→ TASK:
Filter the entries below, keeping every line that has the word "Calculate".

→ DATASET CONTENT:
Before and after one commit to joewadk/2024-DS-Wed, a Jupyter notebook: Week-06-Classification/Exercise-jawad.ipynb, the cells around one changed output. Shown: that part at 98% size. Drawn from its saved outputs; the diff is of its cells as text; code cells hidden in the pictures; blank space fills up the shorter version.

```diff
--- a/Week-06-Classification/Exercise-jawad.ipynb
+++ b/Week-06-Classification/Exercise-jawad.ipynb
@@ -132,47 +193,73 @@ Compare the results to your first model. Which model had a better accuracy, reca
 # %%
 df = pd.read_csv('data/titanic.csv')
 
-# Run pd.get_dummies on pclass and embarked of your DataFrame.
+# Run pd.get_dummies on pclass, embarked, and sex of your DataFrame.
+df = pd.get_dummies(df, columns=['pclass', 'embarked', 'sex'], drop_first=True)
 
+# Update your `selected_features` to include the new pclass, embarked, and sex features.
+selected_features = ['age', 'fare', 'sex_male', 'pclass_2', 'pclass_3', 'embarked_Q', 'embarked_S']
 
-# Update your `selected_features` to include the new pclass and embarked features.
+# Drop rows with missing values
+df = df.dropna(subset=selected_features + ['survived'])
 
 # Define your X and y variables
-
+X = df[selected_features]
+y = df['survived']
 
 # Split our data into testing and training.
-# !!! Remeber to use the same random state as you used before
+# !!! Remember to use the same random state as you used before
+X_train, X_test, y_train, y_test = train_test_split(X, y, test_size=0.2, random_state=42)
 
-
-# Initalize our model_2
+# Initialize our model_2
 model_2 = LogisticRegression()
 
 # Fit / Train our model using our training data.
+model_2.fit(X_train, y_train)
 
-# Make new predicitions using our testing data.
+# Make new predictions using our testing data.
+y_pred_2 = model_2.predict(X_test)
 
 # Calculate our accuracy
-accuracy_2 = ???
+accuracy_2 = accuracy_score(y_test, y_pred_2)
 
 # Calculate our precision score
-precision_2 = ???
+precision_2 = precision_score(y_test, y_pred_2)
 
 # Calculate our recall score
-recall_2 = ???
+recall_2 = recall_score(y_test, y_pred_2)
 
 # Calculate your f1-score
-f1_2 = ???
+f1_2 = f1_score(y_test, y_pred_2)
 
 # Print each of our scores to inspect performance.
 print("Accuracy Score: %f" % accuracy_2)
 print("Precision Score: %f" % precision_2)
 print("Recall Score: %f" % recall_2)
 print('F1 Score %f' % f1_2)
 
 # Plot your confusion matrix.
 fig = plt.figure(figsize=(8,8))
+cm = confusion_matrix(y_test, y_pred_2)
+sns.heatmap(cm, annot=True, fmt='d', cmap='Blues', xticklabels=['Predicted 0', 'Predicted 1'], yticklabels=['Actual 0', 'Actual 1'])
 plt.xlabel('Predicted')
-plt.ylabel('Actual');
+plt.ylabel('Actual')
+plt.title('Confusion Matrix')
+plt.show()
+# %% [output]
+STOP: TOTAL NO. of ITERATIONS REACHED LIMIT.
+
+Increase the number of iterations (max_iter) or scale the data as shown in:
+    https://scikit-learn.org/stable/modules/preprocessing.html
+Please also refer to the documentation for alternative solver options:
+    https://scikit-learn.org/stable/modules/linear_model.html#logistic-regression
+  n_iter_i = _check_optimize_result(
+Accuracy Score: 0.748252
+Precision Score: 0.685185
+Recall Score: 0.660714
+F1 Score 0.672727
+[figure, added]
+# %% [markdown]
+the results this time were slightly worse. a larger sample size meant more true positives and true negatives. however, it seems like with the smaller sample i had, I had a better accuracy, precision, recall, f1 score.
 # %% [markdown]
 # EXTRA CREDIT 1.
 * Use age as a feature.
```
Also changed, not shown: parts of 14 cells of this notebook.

→ YOUR SOLUTION:
 # Calculate our accuracy
 # Calculate our precision score
 # Calculate our recall score
 # Calculate your f1-score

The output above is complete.